Modelling of ecosystem change on rehabilitated ash disposal sites based on selected bio-indicators

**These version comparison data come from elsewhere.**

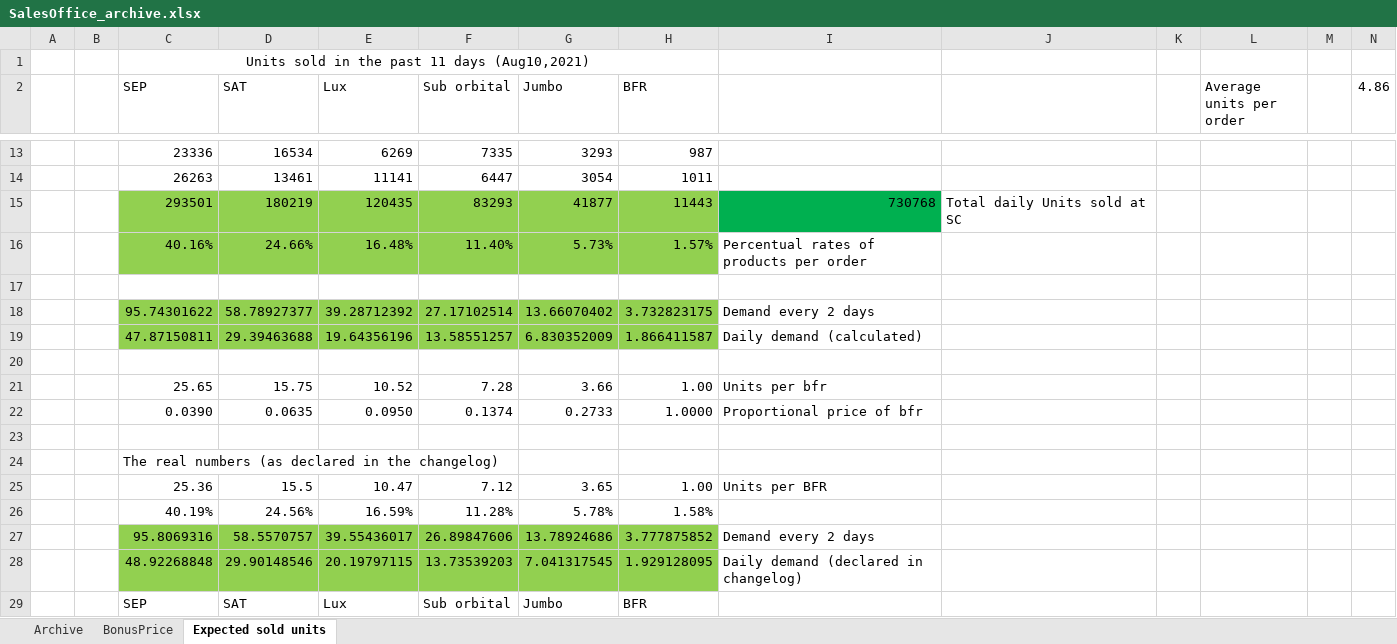
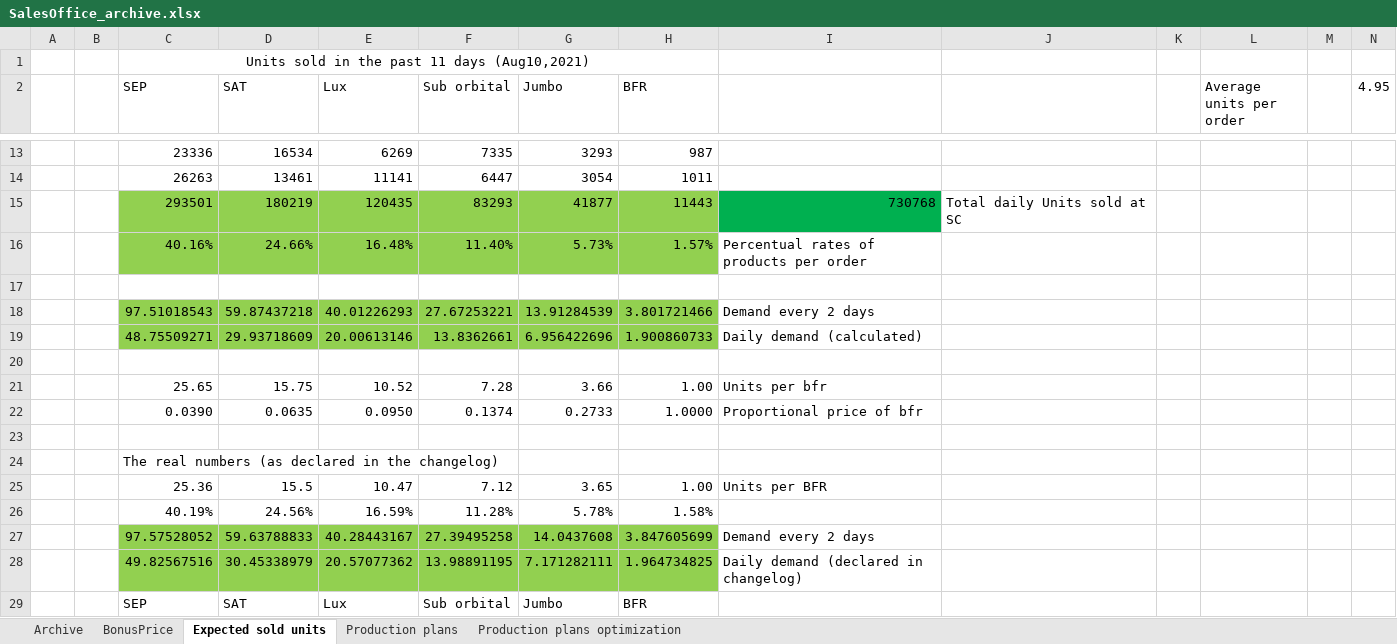
Before and after one commit to OscarFlores-IFi/SimCompanies, an Excel workbook: SalesOffice_archive.xlsx, sheet Expected sold units, drawn as a sheet; only a part is shown, gaps mark what is left out; values as stored, in another font and other column widths than the file's, no borders; removed rows and columns are numbered as before the commit, all else as after; the diff names each change by its address in the sheet, - before the commit and + after, or states it on an @@ line.

```diff
--- a/SalesOffice_archive.xlsx (sheet Expected sold units)
+++ b/SalesOffice_archive.xlsx (sheet Expected sold units)
+sheet tab: Production plans
+sheet tab: Production plans optimization
-N2: 4.86
+N2: 4.95
-row 18:  |  | 95.74301622 | 58.78927377 | 39.28712392 | 27.17102514 | 13.66070402 | 3.732823175 | Demand every 2 days
-row 19:  |  | 47.87150811 | 29.39463688 | 19.64356196 | 13.58551257 | 6.830352009 | 1.866411587 | Daily demand (calculated)
+row 18:  |  | 97.51018543 | 59.87437218 | 40.01226293 | 27.67253221 | 13.91284539 | 3.801721466 | Demand every 2 days
+row 19:  |  | 48.75509271 | 29.93718609 | 20.00613146 | 13.8362661 | 6.956422696 | 1.900860733 | Daily demand (calculated)
-row 27:  |  | 95.8069316 | 58.5570757 | 39.55436017 | 26.89847606 | 13.78924686 | 3.777875852 | Demand every 2 days
-row 28:  |  | 48.92268848 | 29.90148546 | 20.19797115 | 13.73539203 | 7.041317545 | 1.929128095 | Daily demand (declared in changelog)
+row 27:  |  | 97.57528052 | 59.63788833 | 40.28443167 | 27.39495258 | 14.0437608 | 3.847605699 | Demand every 2 days
+row 28:  |  | 49.82567516 | 30.45338979 | 20.57077362 | 13.98891195 | 7.171282111 | 1.964734825 | Daily demand (declared in changelog)
```
Also changed, not shown: sheet Archive, 3 other files.
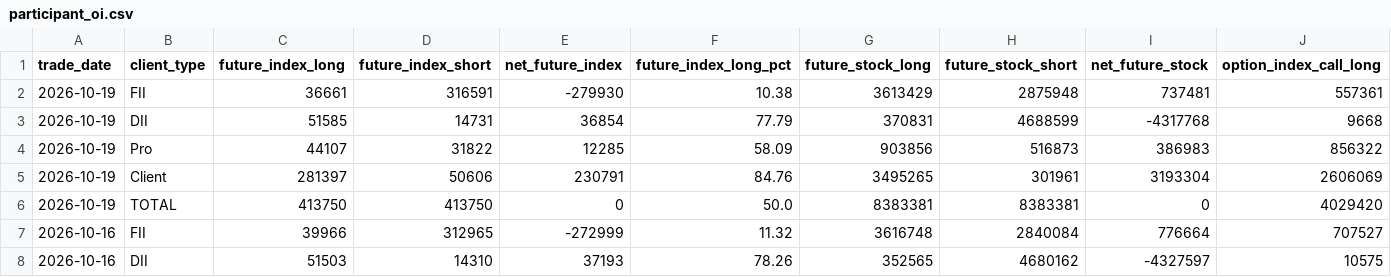
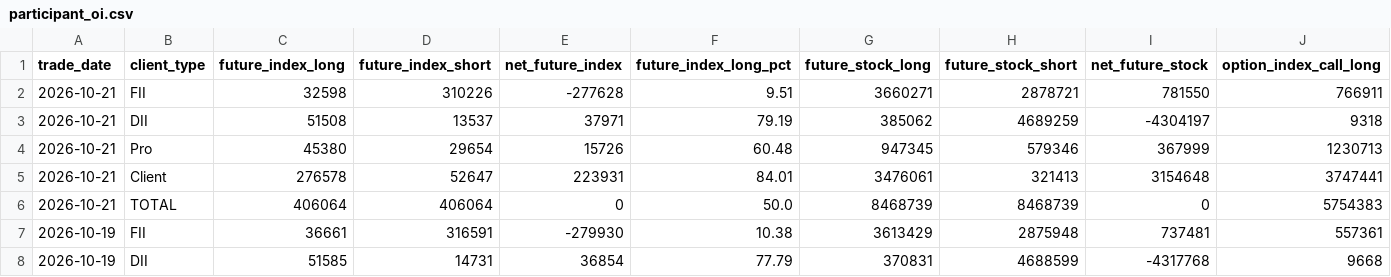
Before and after one commit to prathmeshgupta/nse-participant-open-interest, a CSV file: output/participant_oi.csv, drawn as a sheet; only a part is shown; the shorter side is filled out with more unchanged rows; rows hold the shown columns only; the diff names each change by its address in the sheet, - before the commit and + after, or states it on an @@ line.

```diff
--- a/output/participant_oi.csv
+++ b/output/participant_oi.csv
+row 2: 2026-10-21 | FII | 32598 | 310226 | -277628 | 9.51 | 3660271 | 2878721 | 781550 | 766911
+row 3: 2026-10-21 | DII | 51508 | 13537 | 37971 | 79.19 | 385062 | 4689259 | -4304197 | 9318
+row 4: 2026-10-21 | Pro | 45380 | 29654 | 15726 | 60.48 | 947345 | 579346 | 367999 | 1230713
+row 5: 2026-10-21 | Client | 276578 | 52647 | 223931 | 84.01 | 3476061 | 321413 | 3154648 | 3747441
+row 6: 2026-10-21 | TOTAL | 406064 | 406064 | 0 | 50.0 | 8468739 | 8468739 | 0 | 5754383
```
Also changed, not shown: output/macro_fii_positioning.csv, 1 other file.
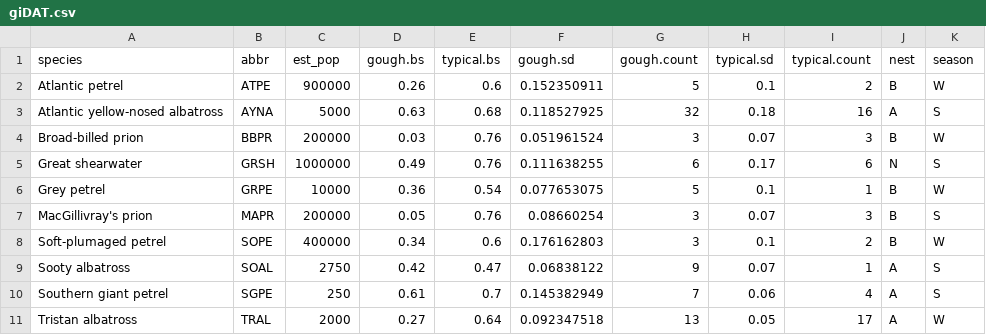
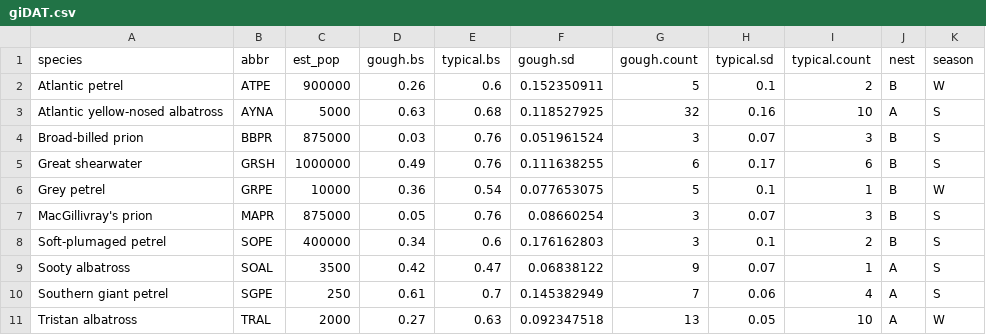
Before and after one commit to arcaravaggi/GI_mice_seabirds, a CSV file: giDAT.csv, drawn as a sheet.

Commit message:
Revised data and script
Replaced 1 analogue species
Revised population estimates for several Gough species
Minor revisions to R script

```diff
--- a/giDAT.csv
+++ b/giDAT.csv
@@ -2,10 +2,10 @@ species,abbr,est_pop,gough.bs,typical.bs,gough.sd,gough.count,typical.sd,typical
 Atlantic petrel,ATPE,900000,0.26,0.6,0.152350911,5,0.1,2,B,W
-Atlantic yellow-nosed albatross,AYNA,5000,0.63,0.68,0.118527925,32,0.18,16,A,S
-Broad-billed prion,BBPR,200000,0.03,0.76,0.051961524,3,0.07,3,B,W
-Great shearwater,GRSH,1000000,0.49,0.76,0.111638255,6,0.17,6,N,S
+Atlantic yellow-nosed albatross,AYNA,5000,0.63,0.68,0.118527925,32,0.16,10,A,S
+Broad-billed prion,BBPR,875000,0.03,0.76,0.051961524,3,0.07,3,B,S
+Great shearwater,GRSH,1000000,0.49,0.76,0.111638255,6,0.17,6,B,S
 Grey petrel,GRPE,10000,0.36,0.54,0.077653075,5,0.1,1,B,W
-MacGillivray's prion,MAPR,200000,0.05,0.76,0.08660254,3,0.07,3,B,S
-Soft-plumaged petrel,SOPE,400000,0.34,0.6,0.176162803,3,0.1,2,B,W
-Sooty albatross,SOAL,2750,0.42,0.47,0.06838122,9,0.07,1,A,S
+MacGillivray's prion,MAPR,875000,0.05,0.76,0.08660254,3,0.07,3,B,S
+Soft-plumaged petrel,SOPE,400000,0.34,0.6,0.176162803,3,0.1,2,B,S
+Sooty albatross,SOAL,3500,0.42,0.47,0.06838122,9,0.07,1,A,S
 Southern giant petrel,SGPE,250,0.61,0.7,0.145382949,7,0.06,4,A,S
-Tristan albatross,TRAL,2000,0.27,0.64,0.092347518,13,0.05,17,A,W
+Tristan albatross,TRAL,2000,0.27,0.63,0.092347518,13,0.05,10,A,W
```
Also changed, not shown: 1 other file.
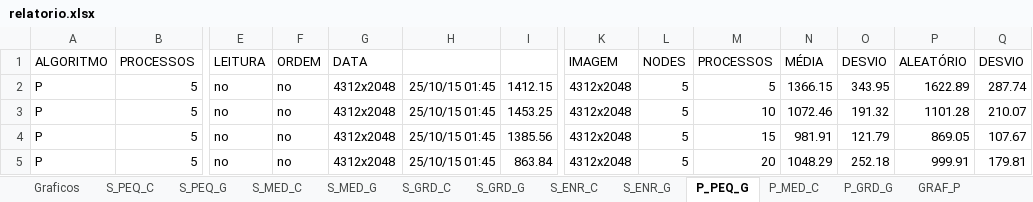
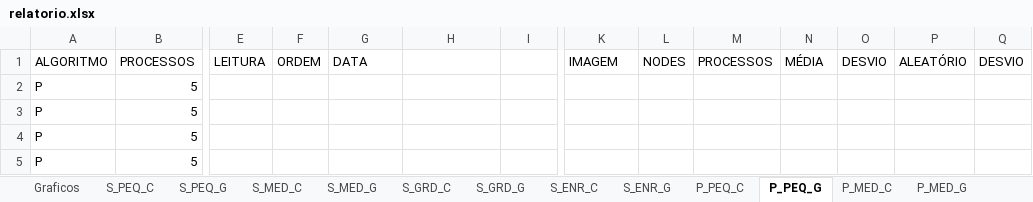
Before and after one commit to naylor/Trab02-Grupo11-AePos, an Excel workbook: relatorio.xlsx, sheet P_PEQ_G, drawn as a sheet; only a part is shown, gaps mark what is left out; values as stored, in another font and other column widths than the file's, no borders; the diff covers the shown part only; the diff names each change by its address in the sheet, - before the commit and + after, or states it on an @@ line.

```diff
--- a/relatorio.xlsx (sheet P_PEQ_G)
+++ b/relatorio.xlsx (sheet P_PEQ_G)
+sheet tab: P_PEQ_C
+sheet tab: P_MED_G
-E2:E5 (LEITURA): no
+E2:E5 (LEITURA): (empty)
-F2:F5 (ORDEM): no
+F2:F5 (ORDEM): (empty)
-G2:G5 (DATA): 4312x2048
+G2:G5 (DATA): (empty)
-H2:H5: 25/10/15 01:45
+H2:H5: (empty)
-I2: 1412.15
+I2: (empty)
-K2:K5 (IMAGEM): 4312x2048
+K2:K5 (IMAGEM): (empty)
-L2:L5 (NODES): 5
+L2:L5 (NODES): (empty)
-M2 (PROCESSOS): 5
+M2 (PROCESSOS): (empty)
-N2 (MÉDIA): 1366.15
+N2 (MÉDIA): (empty)
-O2 (DESVIO): 343.95
+O2 (DESVIO): (empty)
-P2 (ALEATÓRIO): 1622.89
+P2 (ALEATÓRIO): (empty)
-Q2 (DESVIO): 287.74
+Q2 (DESVIO): (empty)
-I3: 1453.25
+I3: (empty)
-M3 (PROCESSOS): 10
+M3 (PROCESSOS): (empty)
-N3 (MÉDIA): 1072.46
+N3 (MÉDIA): (empty)
-O3 (DESVIO): 191.32
+O3 (DESVIO): (empty)
-P3 (ALEATÓRIO): 1101.28
+P3 (ALEATÓRIO): (empty)
-Q3 (DESVIO): 210.07
+Q3 (DESVIO): (empty)
-I4: 1385.56
+I4: (empty)
-M4 (PROCESSOS): 15
+M4 (PROCESSOS): (empty)
-N4 (MÉDIA): 981.91
+N4 (MÉDIA): (empty)
-O4 (DESVIO): 121.79
+O4 (DESVIO): (empty)
-P4 (ALEATÓRIO): 869.05
+P4 (ALEATÓRIO): (empty)
-Q4 (DESVIO): 107.67
+Q4 (DESVIO): (empty)
-I5: 863.84
+I5: (empty)
-M5 (PROCESSOS): 20
+M5 (PROCESSOS): (empty)
-N5 (MÉDIA): 1048.29
+N5 (MÉDIA): (empty)
-O5 (DESVIO): 252.18
+O5 (DESVIO): (empty)
-P5 (ALEATÓRIO): 999.91
+P5 (ALEATÓRIO): (empty)
-Q5 (DESVIO): 179.81
+Q5 (DESVIO): (empty)
```
Also changed, not shown: 1773 edited cells elsewhere in this sheet, sheet S_PEQ_C, sheet S_MED_G, sheet S_GRD_C, sheet S_GRD_G, sheet S_ENR_C, sheet S_MED_C, 3 more sheets, other sheet tabs, formulas that keep their value, charts or pictures, 8 other files.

Finding a common language in describing and interpreting multivariate data associated with rehabilitation and disturbance ecology, has became a major challenge. The main objective of this study is to find and evaluate mathematical models to describe ecosystem change based on selected indicators of change. Existing data from a previous rehabilitation project on Hendrina Power Station (Mpumalanga, South Africa) was used as a database for this study and this study aims to report on the development of models concentrating on radar graphs and a model based on matrix mathematics. The main groups of organisms selected for the construction of models, were vegetation, soil mesofauna and ant species. The datasets were limited to some indicative species and their mean abundances were determined. The grids that were used were randomly chosen and the models were constructed. Radar graphs were constructed to model the suite of species identified, through a sensitivity analysis, to indicate possible rehabilitation success over time and was applied to the different rehabilitation ages. The surface areas under the radar graphs were determined and compared for the different rehabilitation ages in the same year of survey. Correlation graphs were drawn between the surface area and the rehabilitation ages. These graphs did not indicate much relevance in indicating rehabilitation success, but the radar graphs proved to be good indicators of change in abundance of the selected species over time. The vegetation species, Eragrostis curvula, was the only species that showed a strong significant positive relationship with rehabilitation age and could be considered a good rehabilitation species and indicator of rehabilitation success. After the evaluation of this model, Eragrostis curvula, and two additional ant species, Tetramorium setigerum and Lepisiota laevis, were added. These species that were added, showed an increase in abundance over time, as found in a previous study. These radar graphs also did not indicate much relevance and it can be concluded that the radar graphs can only be used for a visual representation of the changes in abundance of the relevant species over time. This study also refers to a matrix model. This model focused on the interactions between the different variables selected. The percentage carbon in the soil were also added to the list of species. Model fitting graphs were constructed and correlations were drawn between the species that had significant values in the interaction table. This model could be useful for future studies, but more data and replication is necessary, over a longer period of time. This will serve to eliminate possible shortcomings of the model.